*What is needed*
Repeat the data word for word, excluding every picture.

[Change detection outputs]
..............................
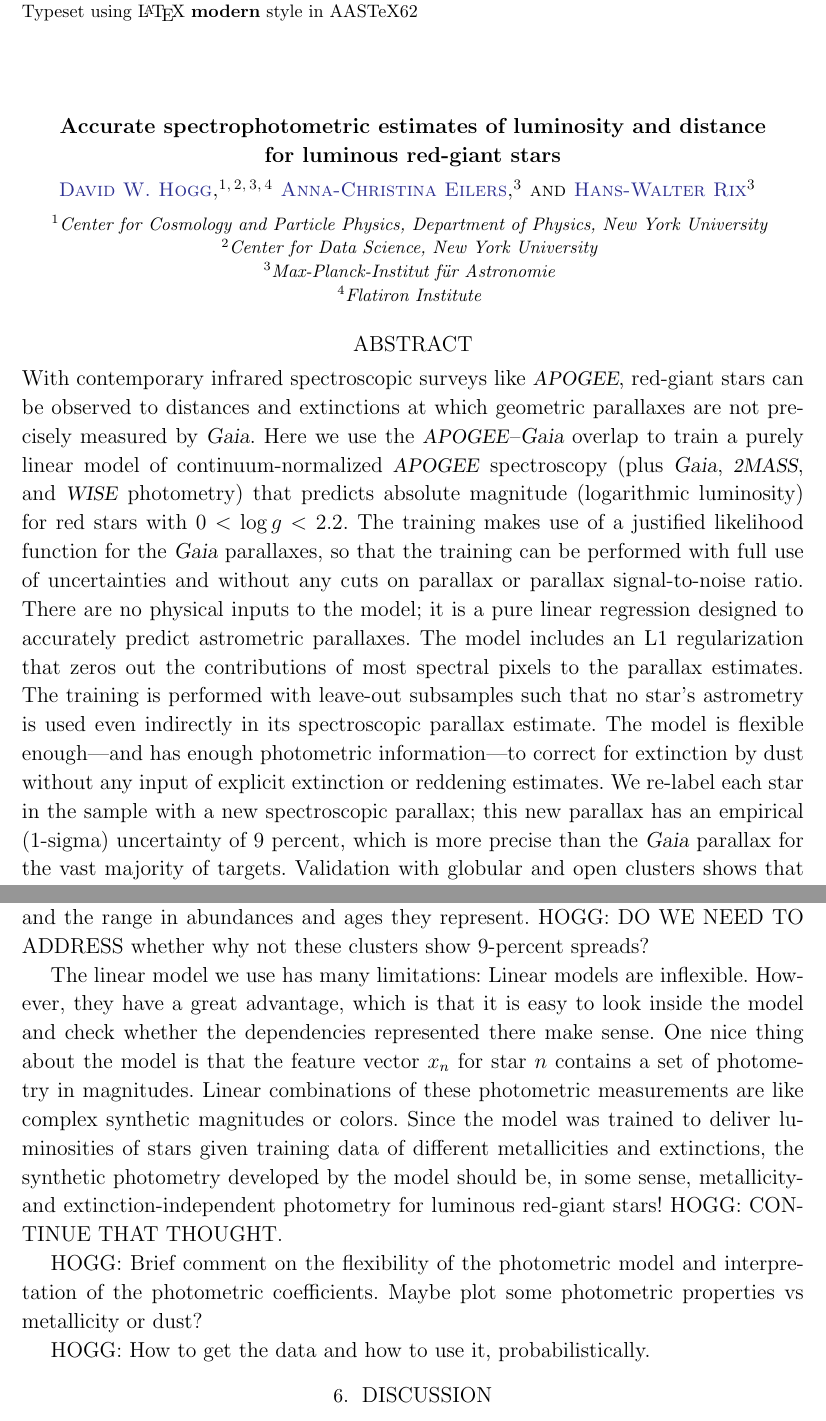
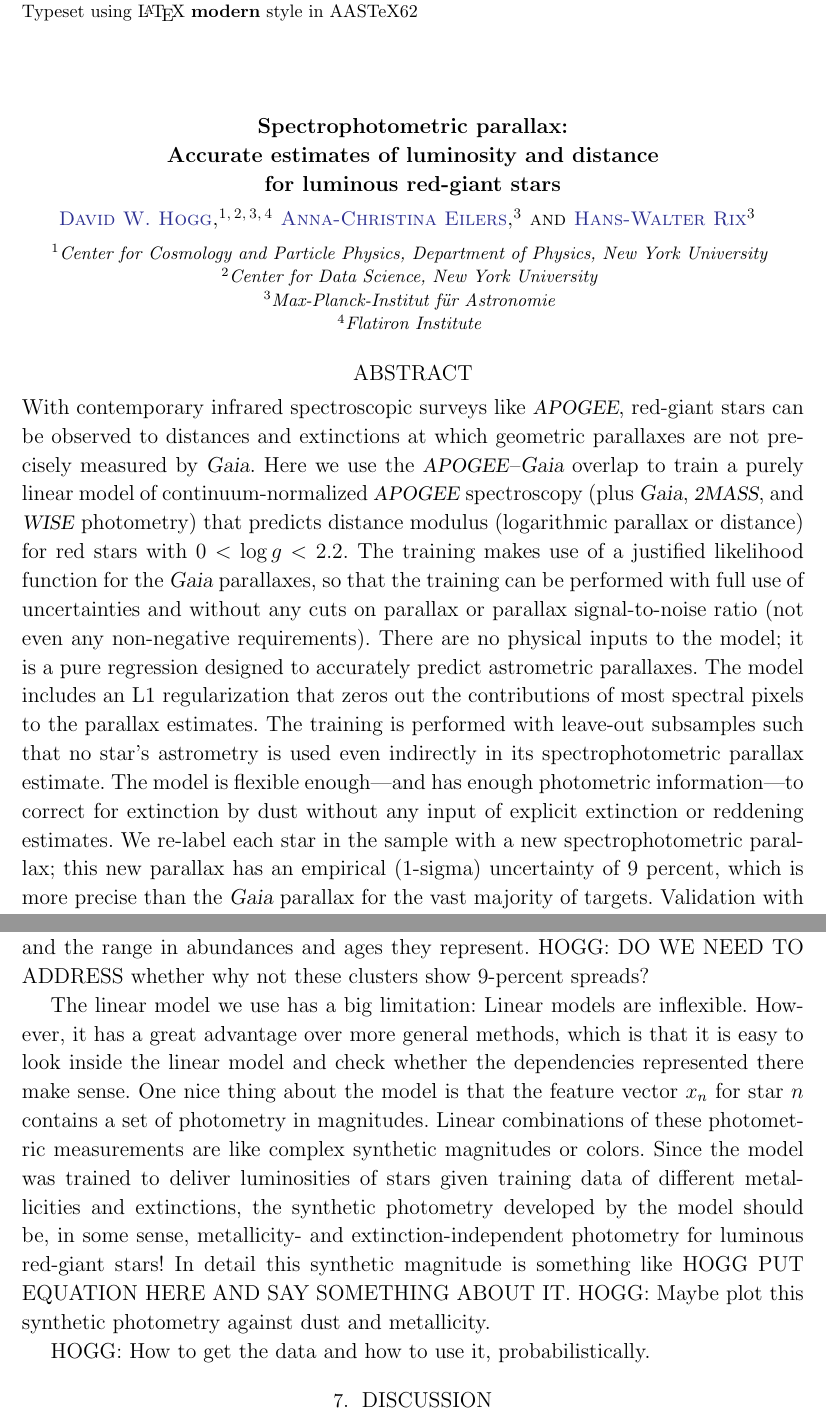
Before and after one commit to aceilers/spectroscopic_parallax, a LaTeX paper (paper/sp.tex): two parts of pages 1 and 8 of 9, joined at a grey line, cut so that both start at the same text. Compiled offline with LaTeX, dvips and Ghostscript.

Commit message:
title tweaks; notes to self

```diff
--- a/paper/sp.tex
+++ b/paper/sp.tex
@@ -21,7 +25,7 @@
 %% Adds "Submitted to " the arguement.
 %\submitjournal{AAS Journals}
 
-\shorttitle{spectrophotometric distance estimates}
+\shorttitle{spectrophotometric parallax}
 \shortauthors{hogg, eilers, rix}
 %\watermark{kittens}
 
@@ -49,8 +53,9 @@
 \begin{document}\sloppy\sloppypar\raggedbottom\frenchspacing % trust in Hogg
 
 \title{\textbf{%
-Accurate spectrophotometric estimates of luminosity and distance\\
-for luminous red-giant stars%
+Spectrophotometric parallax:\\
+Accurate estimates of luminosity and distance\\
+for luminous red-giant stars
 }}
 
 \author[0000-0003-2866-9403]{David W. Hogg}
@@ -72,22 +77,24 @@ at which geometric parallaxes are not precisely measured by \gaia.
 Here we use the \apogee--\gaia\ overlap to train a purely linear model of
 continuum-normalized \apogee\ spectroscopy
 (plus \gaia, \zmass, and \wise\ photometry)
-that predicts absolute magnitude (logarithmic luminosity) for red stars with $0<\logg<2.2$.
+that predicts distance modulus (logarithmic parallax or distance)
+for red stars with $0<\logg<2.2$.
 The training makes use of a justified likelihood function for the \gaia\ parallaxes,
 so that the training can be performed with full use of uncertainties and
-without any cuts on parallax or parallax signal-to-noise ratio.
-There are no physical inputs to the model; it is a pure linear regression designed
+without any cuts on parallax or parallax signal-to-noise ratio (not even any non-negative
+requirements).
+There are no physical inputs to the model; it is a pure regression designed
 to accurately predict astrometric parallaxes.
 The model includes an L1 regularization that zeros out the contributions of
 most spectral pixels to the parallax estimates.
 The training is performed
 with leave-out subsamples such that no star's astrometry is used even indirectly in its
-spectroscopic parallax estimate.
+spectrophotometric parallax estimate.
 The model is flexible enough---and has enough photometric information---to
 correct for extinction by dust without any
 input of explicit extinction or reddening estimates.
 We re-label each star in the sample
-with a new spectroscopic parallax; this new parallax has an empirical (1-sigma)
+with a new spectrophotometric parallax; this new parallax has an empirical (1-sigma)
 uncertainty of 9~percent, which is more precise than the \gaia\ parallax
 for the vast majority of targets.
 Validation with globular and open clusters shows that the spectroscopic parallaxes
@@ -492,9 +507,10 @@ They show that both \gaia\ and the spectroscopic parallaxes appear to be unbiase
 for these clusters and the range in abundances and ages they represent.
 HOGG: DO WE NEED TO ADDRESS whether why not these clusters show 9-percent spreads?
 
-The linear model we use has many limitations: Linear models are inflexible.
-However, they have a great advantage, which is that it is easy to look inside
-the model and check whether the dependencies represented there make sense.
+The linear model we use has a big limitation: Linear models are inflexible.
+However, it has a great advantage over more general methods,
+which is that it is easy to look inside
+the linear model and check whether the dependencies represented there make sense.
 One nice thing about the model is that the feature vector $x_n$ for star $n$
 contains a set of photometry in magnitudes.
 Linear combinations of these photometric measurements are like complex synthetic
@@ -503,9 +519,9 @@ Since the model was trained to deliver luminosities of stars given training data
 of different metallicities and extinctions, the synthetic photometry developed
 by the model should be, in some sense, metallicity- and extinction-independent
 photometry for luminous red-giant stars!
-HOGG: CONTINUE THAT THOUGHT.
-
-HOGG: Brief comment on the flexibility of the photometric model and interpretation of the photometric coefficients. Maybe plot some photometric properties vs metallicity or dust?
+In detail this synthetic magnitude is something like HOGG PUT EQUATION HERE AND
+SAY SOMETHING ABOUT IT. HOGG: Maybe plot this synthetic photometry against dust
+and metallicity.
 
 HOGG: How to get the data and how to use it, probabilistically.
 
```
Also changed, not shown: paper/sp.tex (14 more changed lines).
..............................
*Answer box*
Before and after one commit to aceilers/spectroscopic_parallax, a LaTeX paper (paper/sp.tex): two parts of pages 1 and 8 of 9, joined at a grey line, cut so that both start at the same text. Compiled offline with LaTeX, dvips and Ghostscript.

Commit message:
title tweaks; notes to self

```diff
--- a/paper/sp.tex
+++ b/paper/sp.tex
@@ -21,7 +25,7 @@
 %% Adds "Submitted to " the arguement.
 %\submitjournal{AAS Journals}
 
-\shorttitle{spectrophotometric distance estimates}
+\shorttitle{spectrophotometric parallax}
 \shortauthors{hogg, eilers, rix}
 %\watermark{kittens}
 
@@ -49,8 +53,9 @@
 \begin{document}\sloppy\sloppypar\raggedbottom\frenchspacing % trust in Hogg
 
 \title{\textbf{%
-Accurate spectrophotometric estimates of luminosity and distance\\
-for luminous red-giant stars%
+Spectrophotometric parallax:\\
+Accurate estimates of luminosity and distance\\
+for luminous red-giant stars
 }}
 
 \author[0000-0003-2866-9403]{David W. Hogg}
@@ -72,22 +77,24 @@ at which geometric parallaxes are not precisely measured by \gaia.
 Here we use the \apogee--\gaia\ overlap to train a purely linear model of
 continuum-normalized \apogee\ spectroscopy
 (plus \gaia, \zmass, and \wise\ photometry)
-that predicts absolute magnitude (logarithmic luminosity) for red stars with $0<\logg<2.2$.
+that predicts distance modulus (logarithmic parallax or distance)
+for red stars with $0<\logg<2.2$.
 The training makes use of a justified likelihood function for the \gaia\ parallaxes,
 so that the training can be performed with full use of uncertainties and
-without any cuts on parallax or parallax signal-to-noise ratio.
-There are no physical inputs to the model; it is a pure linear regression designed
+without any cuts on parallax or parallax signal-to-noise ratio (not even any non-negative
+requirements).
+There are no physical inputs to the model; it is a pure regression designed
 to accurately predict astrometric parallaxes.
 The model includes an L1 regularization that zeros out the contributions of
 most spectral pixels to the parallax estimates.
 The training is performed
 with leave-out subsamples such that no star's astrometry is used even indirectly in its
-spectroscopic parallax estimate.
+spectrophotometric parallax estimate.
 The model is flexible enough---and has enough photometric information---to
 correct for extinction by dust without any
 input of explicit extinction or reddening estimates.
 We re-label each star in the sample
-with a new spectroscopic parallax; this new parallax has an empirical (1-sigma)
+with a new spectrophotometric parallax; this new parallax has an empirical (1-sigma)
 uncertainty of 9~percent, which is more precise than the \gaia\ parallax
 for the vast majority of targets.
 Validation with globular and open clusters shows that the spectroscopic parallaxes
@@ -492,9 +507,10 @@ They show that both \gaia\ and the spectroscopic parallaxes appear to be unbiase
 for these clusters and the range in abundances and ages they represent.
 HOGG: DO WE NEED TO ADDRESS whether why not these clusters show 9-percent spreads?
 
-The linear model we use has many limitations: Linear models are inflexible.
-However, they have a great advantage, which is that it is easy to look inside
-the model and check whether the dependencies represented there make sense.
+The linear model we use has a big limitation: Linear models are inflexible.
+However, it has a great advantage over more general methods,
+which is that it is easy to look inside
+the linear model and check whether the dependencies represented there make sense.
 One nice thing about the model is that the feature vector $x_n$ for star $n$
 contains a set of photometry in magnitudes.
 Linear combinations of these photometric measurements are like complex synthetic
@@ -503,9 +519,9 @@ Since the model was trained to deliver luminosities of stars given training data
 of different metallicities and extinctions, the synthetic photometry developed
 by the model should be, in some sense, metallicity- and extinction-independent
 photometry for luminous red-giant stars!
-HOGG: CONTINUE THAT THOUGHT.
-
-HOGG: Brief comment on the flexibility of the photometric model and interpretation of the photometric coefficients. Maybe plot some photometric properties vs metallicity or dust?
+In detail this synthetic magnitude is something like HOGG PUT EQUATION HERE AND
+SAY SOMETHING ABOUT IT. HOGG: Maybe plot this synthetic photometry against dust
+and metallicity.
 
 HOGG: How to get the data and how to use it, probabilistically.
 
```
Also changed, not shown: paper/sp.tex (14 more changed lines).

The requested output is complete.